### TASK DETAILS
Find every line below where the word "just" occurs. Then say how many there are, giving only the number.

Version difference data:
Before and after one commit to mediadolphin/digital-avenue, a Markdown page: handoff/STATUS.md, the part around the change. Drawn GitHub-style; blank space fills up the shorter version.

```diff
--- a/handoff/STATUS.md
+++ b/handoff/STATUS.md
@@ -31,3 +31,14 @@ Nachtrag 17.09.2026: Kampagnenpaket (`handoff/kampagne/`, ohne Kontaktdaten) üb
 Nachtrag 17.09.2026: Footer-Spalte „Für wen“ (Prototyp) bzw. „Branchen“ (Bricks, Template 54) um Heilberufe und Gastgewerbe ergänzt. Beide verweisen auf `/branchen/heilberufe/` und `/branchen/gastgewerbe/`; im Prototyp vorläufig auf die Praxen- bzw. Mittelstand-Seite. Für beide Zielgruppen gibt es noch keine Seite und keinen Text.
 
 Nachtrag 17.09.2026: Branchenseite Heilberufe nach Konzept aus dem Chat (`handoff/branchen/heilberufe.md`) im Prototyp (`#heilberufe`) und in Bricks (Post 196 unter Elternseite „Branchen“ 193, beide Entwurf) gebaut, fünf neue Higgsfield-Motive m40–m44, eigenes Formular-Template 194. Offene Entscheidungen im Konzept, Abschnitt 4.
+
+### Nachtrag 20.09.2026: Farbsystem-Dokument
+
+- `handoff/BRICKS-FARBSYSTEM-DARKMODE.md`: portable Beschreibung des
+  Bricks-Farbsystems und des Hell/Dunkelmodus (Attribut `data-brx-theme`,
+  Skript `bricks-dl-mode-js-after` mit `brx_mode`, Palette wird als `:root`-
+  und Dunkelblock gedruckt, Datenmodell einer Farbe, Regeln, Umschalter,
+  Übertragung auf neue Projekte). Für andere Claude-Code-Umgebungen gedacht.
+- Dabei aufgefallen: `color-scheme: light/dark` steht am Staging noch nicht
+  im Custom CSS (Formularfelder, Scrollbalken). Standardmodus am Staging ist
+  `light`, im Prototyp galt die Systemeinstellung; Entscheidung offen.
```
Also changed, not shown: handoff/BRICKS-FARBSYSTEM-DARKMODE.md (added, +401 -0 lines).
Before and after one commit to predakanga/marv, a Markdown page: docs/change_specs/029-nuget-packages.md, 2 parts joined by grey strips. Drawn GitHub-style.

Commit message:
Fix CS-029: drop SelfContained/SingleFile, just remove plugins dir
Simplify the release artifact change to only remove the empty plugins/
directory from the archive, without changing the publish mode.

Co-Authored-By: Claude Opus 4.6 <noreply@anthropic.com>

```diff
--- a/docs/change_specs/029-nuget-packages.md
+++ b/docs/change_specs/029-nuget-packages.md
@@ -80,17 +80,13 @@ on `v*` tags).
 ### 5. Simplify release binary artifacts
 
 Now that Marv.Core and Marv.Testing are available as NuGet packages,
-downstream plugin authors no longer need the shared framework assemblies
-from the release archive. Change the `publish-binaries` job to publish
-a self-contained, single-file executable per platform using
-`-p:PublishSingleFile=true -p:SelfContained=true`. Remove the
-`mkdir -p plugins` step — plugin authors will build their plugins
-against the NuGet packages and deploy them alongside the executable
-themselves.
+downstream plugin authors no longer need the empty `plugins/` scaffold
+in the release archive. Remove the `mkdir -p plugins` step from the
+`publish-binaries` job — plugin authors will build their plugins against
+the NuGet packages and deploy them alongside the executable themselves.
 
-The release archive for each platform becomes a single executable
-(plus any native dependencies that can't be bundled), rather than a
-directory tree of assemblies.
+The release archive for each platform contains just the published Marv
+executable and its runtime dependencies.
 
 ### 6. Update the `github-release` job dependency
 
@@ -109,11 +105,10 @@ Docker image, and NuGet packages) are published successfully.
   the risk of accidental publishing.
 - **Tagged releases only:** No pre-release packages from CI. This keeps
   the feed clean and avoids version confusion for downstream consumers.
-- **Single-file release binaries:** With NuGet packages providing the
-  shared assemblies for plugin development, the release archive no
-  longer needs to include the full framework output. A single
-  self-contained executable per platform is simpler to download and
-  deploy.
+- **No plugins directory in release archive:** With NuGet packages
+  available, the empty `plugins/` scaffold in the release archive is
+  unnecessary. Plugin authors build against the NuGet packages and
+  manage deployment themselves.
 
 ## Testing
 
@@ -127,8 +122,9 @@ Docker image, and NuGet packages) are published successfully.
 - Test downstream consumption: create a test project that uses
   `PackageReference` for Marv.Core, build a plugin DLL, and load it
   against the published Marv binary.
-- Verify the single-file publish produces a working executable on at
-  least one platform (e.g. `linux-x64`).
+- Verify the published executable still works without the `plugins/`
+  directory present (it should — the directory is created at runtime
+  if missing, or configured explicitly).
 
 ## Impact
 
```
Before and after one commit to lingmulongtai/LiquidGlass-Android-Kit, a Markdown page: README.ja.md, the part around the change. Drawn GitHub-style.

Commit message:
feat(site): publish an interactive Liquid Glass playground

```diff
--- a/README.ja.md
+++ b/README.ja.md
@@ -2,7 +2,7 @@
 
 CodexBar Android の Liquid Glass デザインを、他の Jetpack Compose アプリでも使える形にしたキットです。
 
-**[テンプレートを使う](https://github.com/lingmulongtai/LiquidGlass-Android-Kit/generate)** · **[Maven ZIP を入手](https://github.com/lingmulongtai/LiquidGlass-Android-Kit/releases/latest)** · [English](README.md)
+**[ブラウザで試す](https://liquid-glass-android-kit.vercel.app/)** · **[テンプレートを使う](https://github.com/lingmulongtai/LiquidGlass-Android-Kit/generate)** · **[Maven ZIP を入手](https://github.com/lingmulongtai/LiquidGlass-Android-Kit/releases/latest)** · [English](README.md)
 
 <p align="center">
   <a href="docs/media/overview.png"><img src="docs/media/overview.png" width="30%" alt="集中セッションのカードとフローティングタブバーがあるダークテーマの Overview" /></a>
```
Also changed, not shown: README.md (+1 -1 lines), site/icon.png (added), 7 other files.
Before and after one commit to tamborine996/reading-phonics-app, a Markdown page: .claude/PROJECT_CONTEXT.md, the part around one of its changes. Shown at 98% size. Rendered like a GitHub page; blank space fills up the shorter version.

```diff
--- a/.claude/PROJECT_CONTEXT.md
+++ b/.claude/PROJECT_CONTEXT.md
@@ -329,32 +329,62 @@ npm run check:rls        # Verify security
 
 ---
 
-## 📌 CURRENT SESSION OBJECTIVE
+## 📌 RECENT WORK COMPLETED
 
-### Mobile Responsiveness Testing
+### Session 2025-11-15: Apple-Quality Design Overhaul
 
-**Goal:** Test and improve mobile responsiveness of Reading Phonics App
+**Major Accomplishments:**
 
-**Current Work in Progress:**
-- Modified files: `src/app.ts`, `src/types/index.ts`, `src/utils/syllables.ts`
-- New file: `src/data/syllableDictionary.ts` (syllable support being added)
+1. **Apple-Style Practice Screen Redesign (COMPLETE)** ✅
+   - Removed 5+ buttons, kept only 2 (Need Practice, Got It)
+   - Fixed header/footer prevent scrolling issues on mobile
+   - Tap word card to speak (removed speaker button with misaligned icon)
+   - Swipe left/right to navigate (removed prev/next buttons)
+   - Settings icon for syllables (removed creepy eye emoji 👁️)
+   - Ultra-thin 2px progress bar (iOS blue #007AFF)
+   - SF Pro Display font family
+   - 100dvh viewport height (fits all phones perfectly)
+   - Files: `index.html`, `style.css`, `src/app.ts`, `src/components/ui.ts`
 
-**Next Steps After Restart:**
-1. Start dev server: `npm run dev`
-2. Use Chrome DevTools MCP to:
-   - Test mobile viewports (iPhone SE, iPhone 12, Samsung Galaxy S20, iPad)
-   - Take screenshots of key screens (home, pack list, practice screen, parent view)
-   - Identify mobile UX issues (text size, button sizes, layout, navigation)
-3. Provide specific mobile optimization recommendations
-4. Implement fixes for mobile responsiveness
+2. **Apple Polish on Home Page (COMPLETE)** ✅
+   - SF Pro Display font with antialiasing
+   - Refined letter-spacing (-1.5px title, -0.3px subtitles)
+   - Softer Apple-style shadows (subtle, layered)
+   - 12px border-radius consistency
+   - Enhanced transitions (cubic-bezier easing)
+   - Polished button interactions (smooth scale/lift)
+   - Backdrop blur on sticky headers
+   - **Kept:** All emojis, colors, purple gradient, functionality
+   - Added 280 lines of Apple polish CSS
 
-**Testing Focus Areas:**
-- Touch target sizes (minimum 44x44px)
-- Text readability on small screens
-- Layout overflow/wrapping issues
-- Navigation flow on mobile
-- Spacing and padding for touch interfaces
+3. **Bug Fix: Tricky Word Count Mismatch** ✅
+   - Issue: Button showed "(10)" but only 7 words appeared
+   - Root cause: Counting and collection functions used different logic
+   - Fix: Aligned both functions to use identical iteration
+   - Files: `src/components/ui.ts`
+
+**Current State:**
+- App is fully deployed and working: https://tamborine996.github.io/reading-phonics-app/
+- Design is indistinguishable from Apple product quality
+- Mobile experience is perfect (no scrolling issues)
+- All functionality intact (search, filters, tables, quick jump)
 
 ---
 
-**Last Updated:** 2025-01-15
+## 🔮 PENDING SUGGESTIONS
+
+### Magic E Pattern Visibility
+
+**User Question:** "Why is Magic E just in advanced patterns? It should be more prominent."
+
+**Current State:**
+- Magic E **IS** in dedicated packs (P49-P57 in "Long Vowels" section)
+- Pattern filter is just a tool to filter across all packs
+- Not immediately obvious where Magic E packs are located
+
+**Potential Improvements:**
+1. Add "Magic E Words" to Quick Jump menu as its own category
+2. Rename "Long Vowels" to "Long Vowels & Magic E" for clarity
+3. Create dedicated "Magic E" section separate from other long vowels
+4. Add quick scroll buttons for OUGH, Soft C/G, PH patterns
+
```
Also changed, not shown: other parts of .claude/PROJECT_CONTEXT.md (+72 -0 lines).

### OUTPUT BELOW
4